### PROVIDED INFORMATION
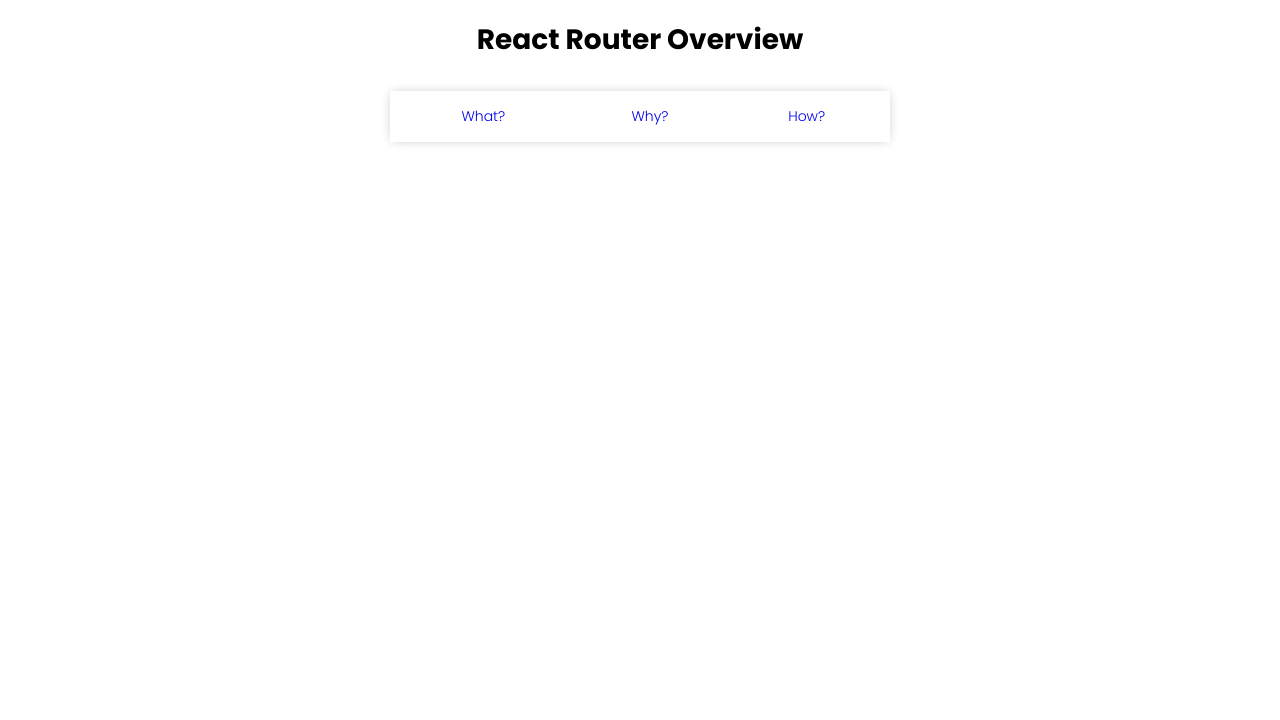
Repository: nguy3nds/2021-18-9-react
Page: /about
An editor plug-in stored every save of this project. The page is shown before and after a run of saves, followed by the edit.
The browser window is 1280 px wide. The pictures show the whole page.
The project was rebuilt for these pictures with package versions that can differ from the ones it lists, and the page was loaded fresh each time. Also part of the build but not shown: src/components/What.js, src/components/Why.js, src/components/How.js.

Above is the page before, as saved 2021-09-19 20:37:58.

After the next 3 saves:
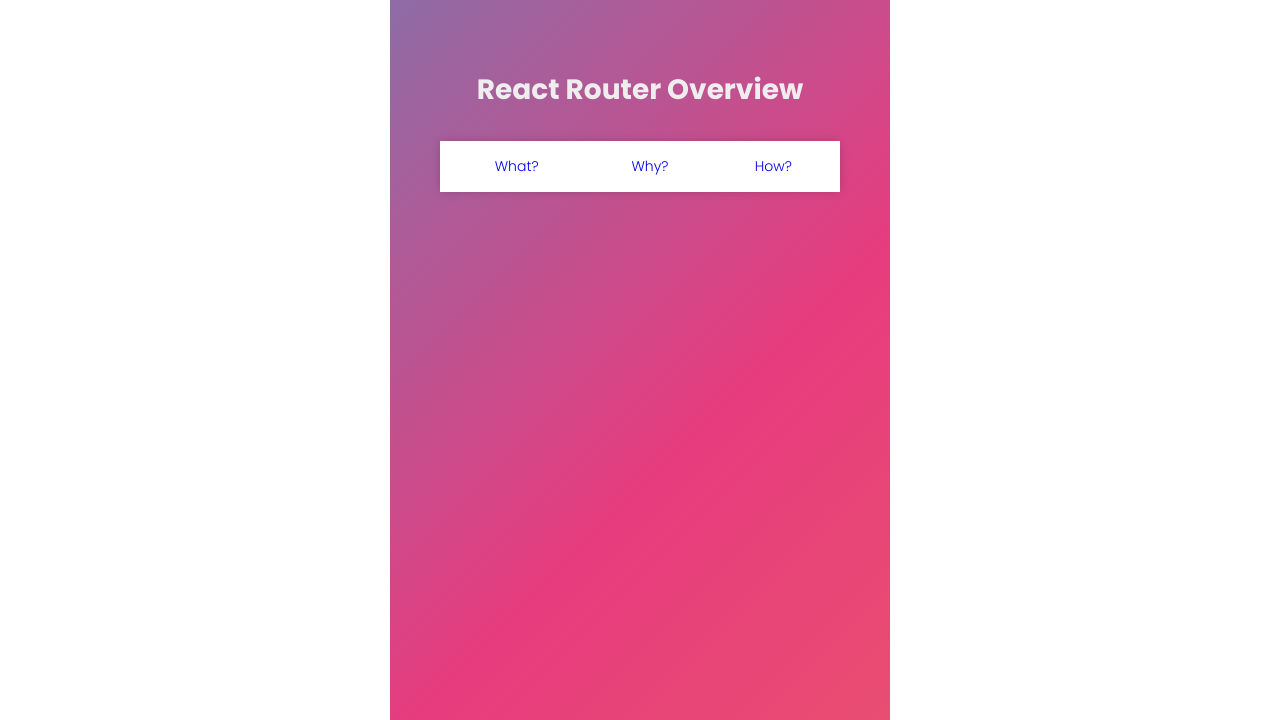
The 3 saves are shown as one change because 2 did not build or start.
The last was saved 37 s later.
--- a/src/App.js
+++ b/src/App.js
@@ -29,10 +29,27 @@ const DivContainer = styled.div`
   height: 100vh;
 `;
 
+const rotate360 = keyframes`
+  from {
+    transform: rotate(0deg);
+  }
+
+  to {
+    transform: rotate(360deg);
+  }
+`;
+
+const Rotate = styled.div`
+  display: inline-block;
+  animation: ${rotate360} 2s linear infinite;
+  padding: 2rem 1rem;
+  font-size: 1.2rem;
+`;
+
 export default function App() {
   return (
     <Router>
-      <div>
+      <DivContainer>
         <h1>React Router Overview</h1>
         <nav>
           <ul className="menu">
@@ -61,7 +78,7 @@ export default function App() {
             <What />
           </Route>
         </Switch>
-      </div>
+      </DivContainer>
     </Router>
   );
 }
...
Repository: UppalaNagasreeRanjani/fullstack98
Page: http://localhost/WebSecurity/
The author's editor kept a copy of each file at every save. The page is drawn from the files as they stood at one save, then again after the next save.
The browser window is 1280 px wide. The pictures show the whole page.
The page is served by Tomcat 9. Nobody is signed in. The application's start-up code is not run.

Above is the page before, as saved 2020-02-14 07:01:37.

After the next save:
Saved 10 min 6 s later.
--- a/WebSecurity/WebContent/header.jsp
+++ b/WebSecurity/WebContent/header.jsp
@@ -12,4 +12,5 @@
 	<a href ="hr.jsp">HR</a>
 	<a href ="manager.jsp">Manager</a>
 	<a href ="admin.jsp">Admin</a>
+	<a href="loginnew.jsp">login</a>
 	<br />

### WHAT YOU NEED TO DO
Once you have located every line with the word "transform" in the material above, list those lines.

### EXERCISE OUTPUT
+    transform: rotate(0deg);
+    transform: rotate(360deg);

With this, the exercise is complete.